Which lines in the data below contain the word "className"? Copy each of them.

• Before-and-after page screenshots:
Segment Open
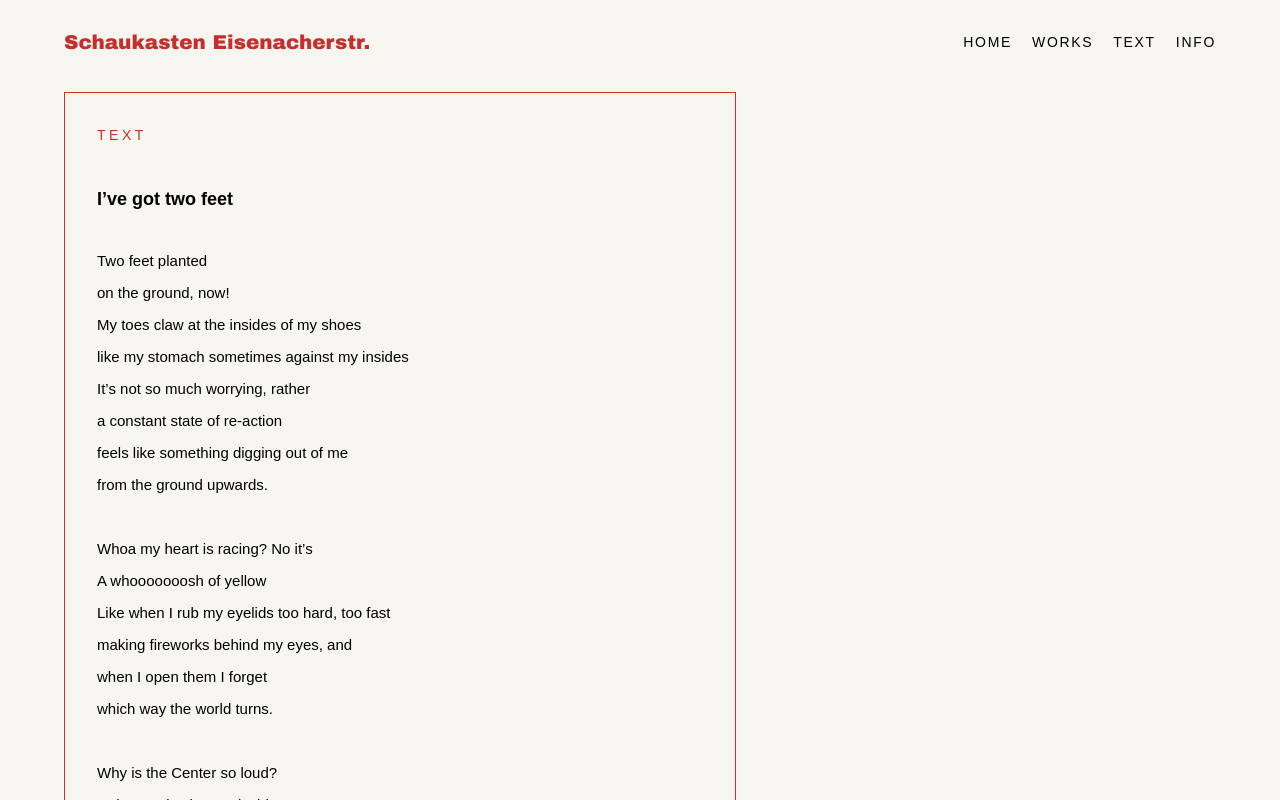
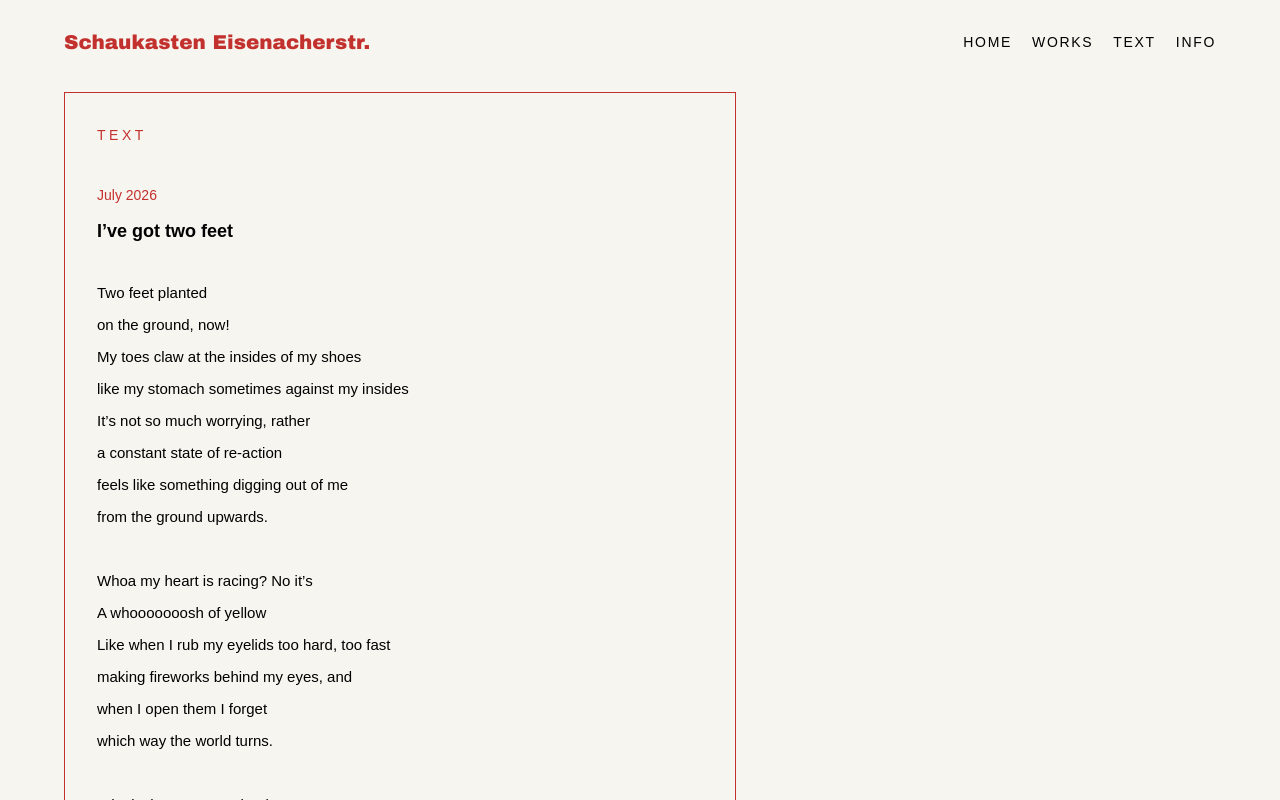
Before and after one commit to jr0blank/schaukasten-eisenacher, a Next.js app: page /text in a window 1280 px wide. Shown: the top 800 px of the page. Built offline with nearby package versions, Linux system fonts and the light colour scheme.

Commit message:
Add Text page with poem

```diff
--- a/app/text/page.tsx
+++ b/app/text/page.tsx
@@ -28,6 +28,9 @@ export default function TextPage() {
         <h2 className="mb-10 text-sm uppercase tracking-[0.25em] text-[#c3312f]">
           Text
         </h2>
+        <p className="mb-3 text-sm text-[#c3312f]">
+  July 2026
+</p>
 
         <h3 className="mb-8 text-lg font-semibold">
           I’ve got two feet
```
Segment Closed
• EXERCISE RESPONSE:
         <h2 className="mb-10 text-sm uppercase tracking-[0.25em] text-[#c3312f]">
+        <p className="mb-3 text-sm text-[#c3312f]">
         <h3 className="mb-8 text-lg font-semibold">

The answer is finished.